Information shown section start

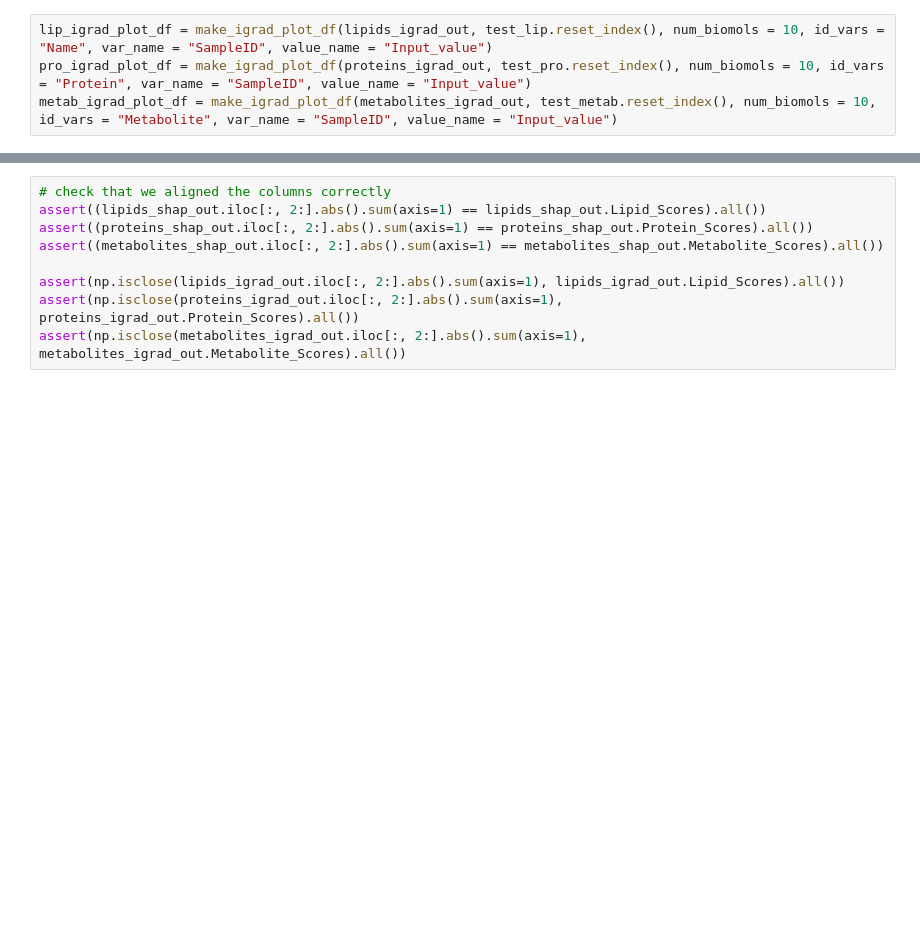
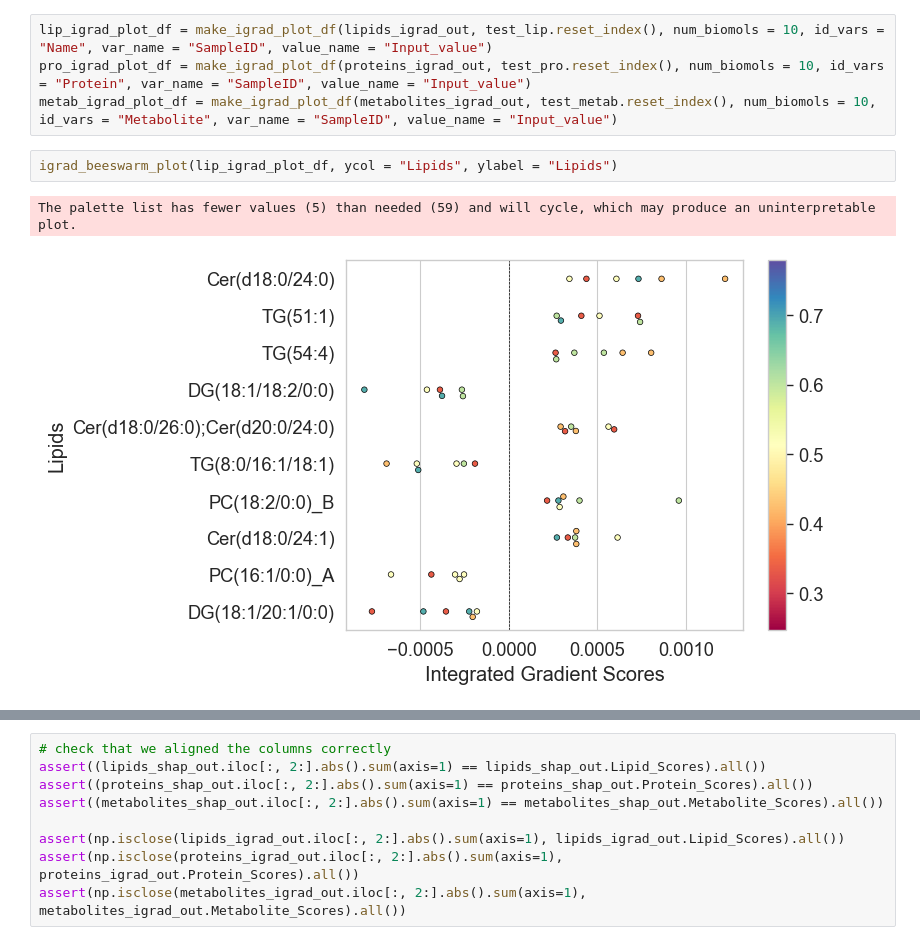
Before and after one commit to pnnl/HCDfCBD, a Jupyter notebook: feature_importance.ipynb, the cells around one changed output, grey strips where cells are left out. Drawn from its saved outputs; the diff is of its cells as text; blank space fills up the shorter version.

```diff
--- a/feature_importance.ipynb
+++ b/feature_importance.ipynb
@@ -376,6 +378,11 @@ We plot the same beeswarm plots for integrated gradients as we did for SHAP valu
 lip_igrad_plot_df = make_igrad_plot_df(lipids_igrad_out, test_lip.reset_index(), num_biomols = 10, id_vars = "Name", var_name = "SampleID", value_name = "Input_value")
 pro_igrad_plot_df = make_igrad_plot_df(proteins_igrad_out, test_pro.reset_index(), num_biomols = 10, id_vars = "Protein", var_name = "SampleID", value_name = "Input_value")
 metab_igrad_plot_df = make_igrad_plot_df(metabolites_igrad_out, test_metab.reset_index(), num_biomols = 10, id_vars = "Metabolite", var_name = "SampleID", value_name = "Input_value")
+# %%
+igrad_beeswarm_plot(lip_igrad_plot_df, ycol = "Lipids", ylabel = "Lipids")
+# %% [output]
+The palette list has fewer values (5) than needed (59) and will cycle, which may produce an uninterpretable plot.
+[figure, added]
 # %%
 igrad_beeswarm_plot(pro_igrad_plot_df, ycol = "Protein", ylabel = "Protein")
 # %% [output]
```
Also changed, not shown: parts of 17 cells of this notebook, 4 other files.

Information shown section end

* [Goal of the exercise]: Extract every line above that contains the word "ycol".

* [Task answer]:
+igrad_beeswarm_plot(lip_igrad_plot_df, ycol = "Lipids", ylabel = "Lipids")
 igrad_beeswarm_plot(pro_igrad_plot_df, ycol = "Protein", ylabel = "Protein")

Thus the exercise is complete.